BY BETH REECE Defense Logistics Agency
The Defense Logistics Agency (DLA) is partnering with U.S. Transportation Command (USTRANSCOM) and the F-35 joint program office to establish processes to expand F-35 Lightning II Joint Strike Fighter support. The effort will leverage DLA’s global supply chain capabilities to improve F-35 readiness as it assumes storage responsibility in January 2020.
In December 2018, the F-35 Joint Program Office designated DLA as the product support provider (PSP) for North American regional warehousing, as well as PSP for global transportation and distribution in partnership with USTRANSCOM.
DLA’s new role in F-35 support will increase the Defense Department’s visibility of F-35 spare parts inventory as Department of Defense (DoD) works to decrease sustainment costs and improve readiness, said Navy Capt. Jeff Davis, director of DLA Logistics Operations’ Sustainment Solutions Division.
“We’re working closely with the Joint Program Office (JPO), USTRANSCOM, and Lockheed Martin to improve sustainment support for the F-35 by moving F-35 inventory into DLA warehouses located closer to the point of demand inside the fence line of DoD aviation maintenance facilities. The goal is to accelerate maintenance through closer coordination with maintenance facilities,” he said.
Sustainment for the F-35 differs from traditional weapons systems support where the military services determine what’s needed where, then look to organizations like Naval Supply Systems Command (NAVSUP) and Air Force Materiel Command for support. F-35 sustainment instead applies an approach known as contractor logistics support in which Lockheed Martin provides all supply support for aeronautics and software, and Pratt & Whitney supports engine and lift fan modules.
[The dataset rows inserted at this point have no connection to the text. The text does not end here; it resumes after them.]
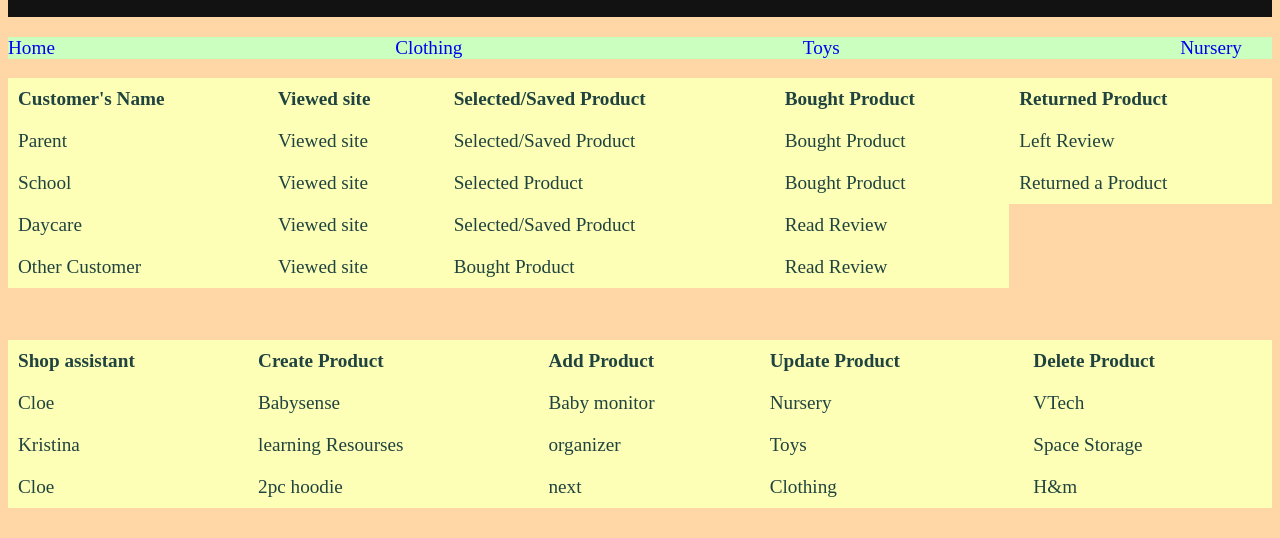
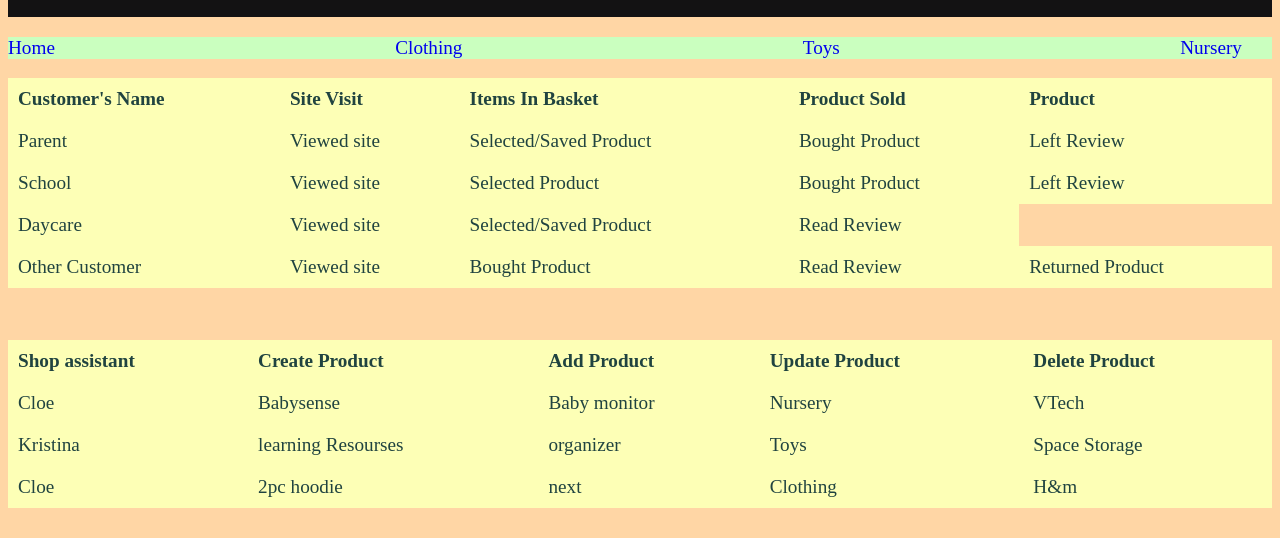
Before and after one commit to annunquee/project.js, a plain HTML site: page staffs.html in a window 1280 px wide. Shown: the part 126-664 px from the top of the page. Drawn offline with Linux system fonts and the light colour scheme; a script that the page names is missing.

Commit message:
made a few changes to table

```diff
--- a/staffs.html
+++ b/staffs.html
@@ -25,10 +25,10 @@
         <table>
             <tr>
                 <th>Customer's Name</th>
-                <th>Viewed site</th>
-                <th>Selected/Saved Product</th>
-                <th>Bought Product</th>
-                <th>Returned Product</th>
+                <th>Site Visit</th>
+                <th>Items In Basket</th>
+                <th>Product Sold</th>
+                <th>Product <Returned/Review</th>
             </tr>
             <tr>
                 <td>Parent</td>
@@ -42,7 +42,7 @@
                 <td>Viewed site</td>
                 <td>Selected Product</td>
                 <td>Bought Product</td>
-                <td>Returned a Product</td>
+                <td>Left Review</td>
             </tr>
             <tr>
                 <td>Daycare</td>
@@ -55,6 +55,7 @@
                 <td>Viewed site</td>
                 <td>Bought Product</td>
                 <td>Read Review</td>
+                <td>Returned Product</td>
             </tr>
         </table>
         <br>
```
As the newly designated PSP for warehousing in the United States and Canada, DLA will provide storage and management support for the joint spares pool made up of all F-35 program spares jointly owned by international partners. The spares are packaged to meet the needs of specific customers. The base spares package, for example, contains repair parts needed to support aircraft operating on a given military installation. The afloat spares package includes items commonly needed to support F-35 operations aboard a ship, and the deployment spares package provides parts units needed to sustain aircraft operating away from home base or supporting contingency operations.
“The F-35 Joint program office hybrid product support integrator, which is comprised of JPO, Lockheed Martin, and Pratt & Whitney staff, determines what’s needed in each package and makes decisions about where the materiel needs to be positioned and how much is needed. DLA’s responsibility is to store that materiel and work with USTRANSCOM, which will leverage its network of contracts and carriers to move items to customers as we receive supply shipping orders from the JPO,” Davis said.
DLA and USTRANSCOM stood up a PSP transition cell in February 2019 to outline requirements for warehousing and transportation. Teams are working to tailor F-35 program financial, contracting and information technology processes to leverage existing DLA and USTRANSCOM capabilities. DLA expects to reach full operating capability in 2021 when inventory is migrated from contractor-owned systems into DLA business systems.
“Then we’ll have what’s called an accountable property system of record that provides the type of accountability required for managing government property,” Davis said, adding that JPO would still retain ownership of the inventory.
Migration of F-35 inventory will be accomplished using existing DLA infrastructure, eliminating duplication of inventory in commercial facilities, Davis said. Spares packages have already been moved to DLA Distribution facilities in Oklahoma City, Oklahoma, and Hill Air Force Base, Utah. Proof of principle demonstrations with USTRANSCOM have also tested the transportation process.
“We’ve done test shipments to DoD entities overseas in the Middle East and U.S. Pacific Command areas of operation, and we’ve bested our own time-definite delivery metrics,” said Navy Capt. Justin Lewis, a member of the PSP integration team.
Davis said he believes the agency will help make the F-35 program more efficient as it streamlines warehousing.
“In many cases, inventory is currently being held in contractor warehouses located close to DLA warehouses. Using DLA warehouses positioned on the base with customers we’re already supporting just makes sense and eliminates costly supply system duplication while maximizing the use of facilities already available to customers,” Davis said.
DLA Disposition Services is also awaiting an official designation by the Joint Strike Fighter Joint executive steering board as the global disposition PSP, through which it will provide disposal services for F-35 parts. The assignment of National Stock Numbers is the first step in the identification of F-35 materiel and will enable materiel management, demilitarization, and disposal.
DLA’s support to the F-35 Joint program office global support solution is in alignment with Under Secretary of Defense for Acquisition and Sustainment objectives to improve mission readiness while optimizing inventory accountability and sustainment affordability. DLA does this by focusing on strong partnerships with DoD entities and industry and leveraging Joint logistics enterprise opportunities